Meghan's political activism 'won't stop after US election'

Meghan Markle has been very outspoken in the lead up to the historic US presidential election as she and husband Harry regularly encouraged Americans to vote.

Now a spokesperson for the Duchess has said her political activism won’t stop after the results are known, as she believes it’s ‘important’ for people to ‘take part in the democratic process’.

GOOD MORNING AMERICA - 4.20.20 - Meghan Markle on "Good Morning America." FRAMEGRAB (Photo by ABC News/Frame Grab via Getty Images) MEGHAN MARKLE
Meghan's political activism won't stop. Photo: Getty

As a member of the royal family, Harry has never voted in the UK as royals are historically required to remain politically neutral. Though Meghan this week made history when she went against that norm to cast her vote in the 2020 US presidential election.

“Part of being an active member of society is to take part in the democratic process,” a spokesperson for the Duke and Duchess of Sussex told Insider.

“So encouraging people to get involved in politics is something that is important.”


Prince Harry and Meghan moved to California, where Meghan grew up, in March. She quickly got involved in encouraging people to vote, though she was careful not to directly endorse any particular candidate.

Meghan, the Duchess of Sussex delivers a speech at the British High Commissioner residency where she  will meet with Graca Machel, widow of former South African president Nelson Mandela, in Johannesburg, on October 2, 2019. - Prince Harry recalled the hounding of his late mother Diana to denounce media treatment of his wife Meghan Markle, as the couple launched legal action against a British tabloid for invasion of privacy. (Photo by Michele Spatari / AFP) (Photo by MICHELE SPATARI/AFP via Getty Images)
Meghan became the first royal to cast her vote in an election.
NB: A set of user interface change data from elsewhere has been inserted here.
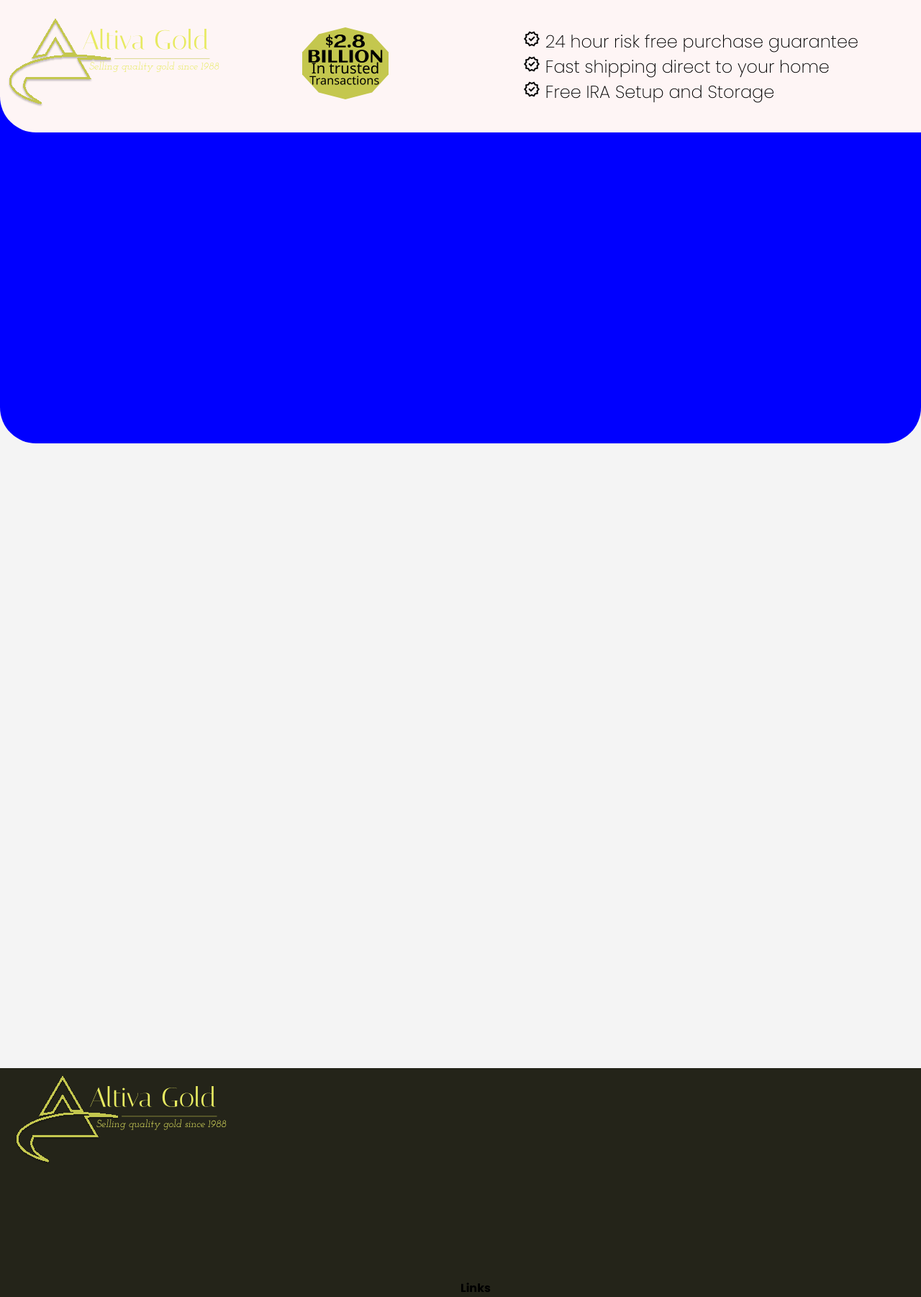
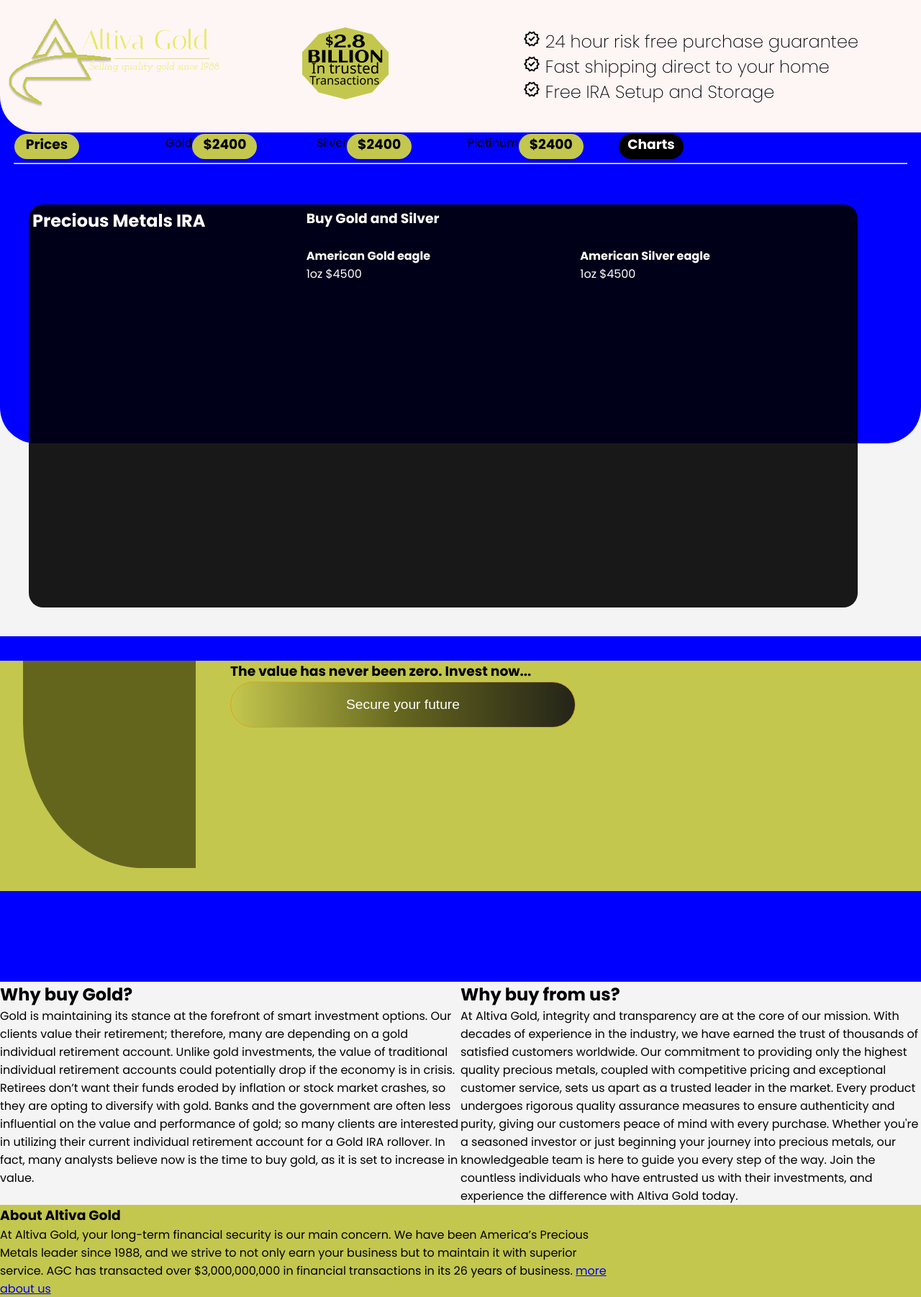
Before and after one commit to SS-ekow/GoldWebsite, a Flask app: page / in a window 1280 px wide. Shown: the part 144-1946 px from the top of the page at 72% size. Run offline with Flask 3, Linux system fonts and the light colour scheme; some web fonts are replaced.

Commit message:
added home page

```diff
--- a/app.py
+++ b/app.py
@@ -4,7 +4,7 @@
 
 @app.route('/')
 def hello():
-    return render_template('layout.html')
+    return render_template('home.html')
 
 if __name__ == '__main__':
     app.run(debug=True)
--- a/static/css/styles.css
+++ b/static/css/styles.css
@@ -101,10 +101,8 @@
 }
 /* change this */
 main{
-    height: 100vh;
     width: 100%;
-    background-color: #f4f4f4;
-    margin-top: 500px;
+
 }
 .banner-text{
     margin-top: 70px;
@@ -158,3 +156,111 @@
 
 
 }
+
+.prices-row{
+    display: grid;
+    grid-template-columns: 1fr 1fr 1fr 1fr 1fr 1fr;
+    margin-top: 130px;
+    margin-left: 20px;
+}
+
+.prices-row .pill{
+    background-color: #c4c74e;
+    width: 90px;
+    height: 35px;
+    border-radius: 70px;
+    text-align: center;
+}
+.x{
+    display: flex;
+    flex-direction: row;
+    text-align: justify;
+
+}
+
+.pill.black{
+    background-color: black;
+    color: white;
+}
+.divider-h{
+    width: 97%;
+    margin: 5px auto;
+}
+
+
+.display{
+    width: 90%;
+    height: 70vh;
+    background: rgba(0, 0, 0, 0.9);
+    border-radius: 20px;
+    color: white;
+    margin-top: 100px;
+    margin-left: 40px;
+    padding: 5px;
+    display: grid;
+    grid-template-columns: 1fr 2fr;
+
+}
+
+.home-cards{
+    display: grid;
+    grid-template-columns: 1fr 1fr;
+}
+
+
+.ribbon{
+    width: 100%;
+    height: 60vh;
+    background-color: blue ;
+    margin-top: 40px;
+}
+
+.statement{
+    width: 100%;
+    height: 40vh;
+    background: #c4c74e;
+    position: relative;
+    top: 7%;
+    display:grid;
+    grid-template-columns: 1fr 3fr;
+}
+
+.shape{
+    grid-column: 1/2;
+    width: 75%;
+    height: 90%;
+    background-color: #64651d;
+    /* box-shadow: ; */
+    margin-left: 10%;
+    border-bottom-left-radius: 70%;
+}
+
+.secure{
+    width: 50%;
+    height: 8vh;
+    background: linear-gradient(to right, #c4c74e, #64651d, #242419);
+    border-radius: 70px;
+    border: 1px solid goldenrod;
+    transition: 1s;
+    color: white;
+    font-size: larger;
+}
+
+.secure:hover{
+    background: linear-gradient( to left, #c4c74e, #64651d, #242419);
+    transform: scale(1.15);
+}
+
+.why{
+    display: grid;
+    grid-template-columns: 1fr 1fr;
+}
+
+.aboutUs{
+    width: 100%;
+    height: 50vh;
+    background: #c4c74e;
+    display: grid;
+    grid-template-columns: 2fr 1fr;
+
+}
--- /dev/null
+++ b/templates/home.html
@@ -0,0 +1,109 @@
+{% extends "layout.html" %}
+
+{% block bannerContent %}
+    <div class="prices-row">
+        <div class="pill">
+            <h3>Prices</h3>
+        </div>
+
+        <div class="x">
+            <span>Gold</span>
+            <div class="pill">
+                <h3>$2400</h3>
+            </div>
+        </div>
+        <div class="x">
+            <span>Silver</span>
+            <div class="pill">
+                <h3>$2400</h3>
+            </div>
+        </div>
+        <div class="x">
+            <span>Platinum</span>
+            <div class="pill">
+                <h3>$2400</h3>
+            </div>
+        </div>
+
+        <div class="pill black">
+            <h3>Charts</h3>
+        </div>
+
+
+    </div>
+    <hr class="divider-h">
+
+
+
+
+{% endblock bannerContent %}
+
+
+{% block content %}
+    <div class="display">
+        <div class="text">
+            <h2>Precious Metals IRA</h2>
+            <p>
+
+            </p>
+
+        </div>
+
+        <div class="buy">
+            <h3>Buy Gold and Silver</h3>
+            <div class="home-cards">
+                <div class="home-card">
+                    <img src="" alt="">
+                    <h4>American Gold eagle</h4>
+                    <p>1oz <span>$4500</span></p>
+                </div>
+                <div class="home-card">
+                    <img src="" alt="">
+                    <h4>American Silver eagle</h4>
+                    <p>1oz <span>$4500</span></p>
+                </div>
+            </div>
+
+        </div>
+    </div>
+
+    <div class="ribbon">
+        <div class="statement">
+            <div class="shape">
+                <img src="" alt="">
+            </div>
+            <div class="CTA">
+                <h3>The value has never been zero. Invest now...</h3>
+                <button class="secure">Secure your future</button>
+            </div>
+        </div>
+        <div class="accr">
+
+        </div>
+    </div>
+    <div class="why">
+        <div class="whybuy">
+            <h2>Why buy Gold?</h2>
+            <p>Gold is maintaining its stance at the forefront of smart investment options. Our clients value their retirement; therefore, many are depending on a gold individual retirement account. Unlike gold investments, the value of traditional individual retirement accounts could potentially drop if the economy is in crisis. Retirees don’t want their funds eroded by inflation or stock market crashes, so they are opting to diversify with gold. Banks and the government are often less influential on the value and performance of gold; so many clients are interested in utilizing their current individual retirement account for a Gold IRA rollover. In fact, many analysts believe now is the time to buy gold, as it is set to increase in value.</p>
+        </div>
+        <div class="whybuy">
+            <h2>Why buy from us?</h2>
+            <p>At Altiva Gold, integrity and transparency are at the core of our mission. With decades of experience in the industry, we have earned the trust of thousands of satisfied customers worldwide. Our commitment to providing only the highest quality precious metals, coupled with competitive pricing and exceptional customer service, sets us apart as a trusted leader in the market. Every product undergoes rigorous quality assurance measures to ensure authenticity and purity, giving our customers peace of mind with every purchase. Whether you're a seasoned investor or just beginning your journey into precious metals, our knowledgeable team is here to guide you every step of the way. Join the countless individuals who have entrusted us with their investments, and experience the difference with  Altiva Gold today.</p>
+        </div>
+    </div>
+    <div class="aboutUs">
+        <div class="text">
+            <!-- change this -->
+            <h3>About Altiva Gold</h3>
+            <p>At Altiva Gold, your long-term financial security is our main concern. We have been America’s Precious Metals leader since 1988, and we strive to not only earn your business but to maintain it with superior service.
+                AGC has transacted over $3,000,000,000 in financial transactions in its 26 years of business. <a href="#">more about us</a></p>
+        </div>
+        <div>
+            <img src="" alt="">
+        </div>
+    </div>
+
+
+
+
+{% endblock content %}
--- a/templates/layout.html
+++ b/templates/layout.html
@@ -77,11 +77,15 @@
             <div class="banner-text">
 
             </div>
+            {% block bannerContent %}
+            {% endblock %}
 
 
         </section>
     </header>
     <main>
+        {% block content %}
+        {% endblock %}
 
 
     </main>
```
Photo: Getty

In September, at the Time 100 event, Harry broke his silence on American politics, saying: “This election I’m not going to be able to vote here in the US.

“Many of you may not know that I haven’t been able to vote in the UK my entire life.

“As we approach this November it’s vital we reject hate speech, misinformation and online negativity.”

Harry and Meghan’s comments were badly received in the UK, with various polls showing a majority of respondents thought they should be stripped of their royal titles.

The Duchess first confirmed her plan to vote in the election back in August when she said it was and “opportunity” and a “fundamental right”.

“I know what it's like to have a voice, and also what it's like to feel voiceless,” she told Marie Claire.

Never miss a thing. Sign up to Yahoo Lifestyle’s daily newsletter.

Or if you have a story idea, email us at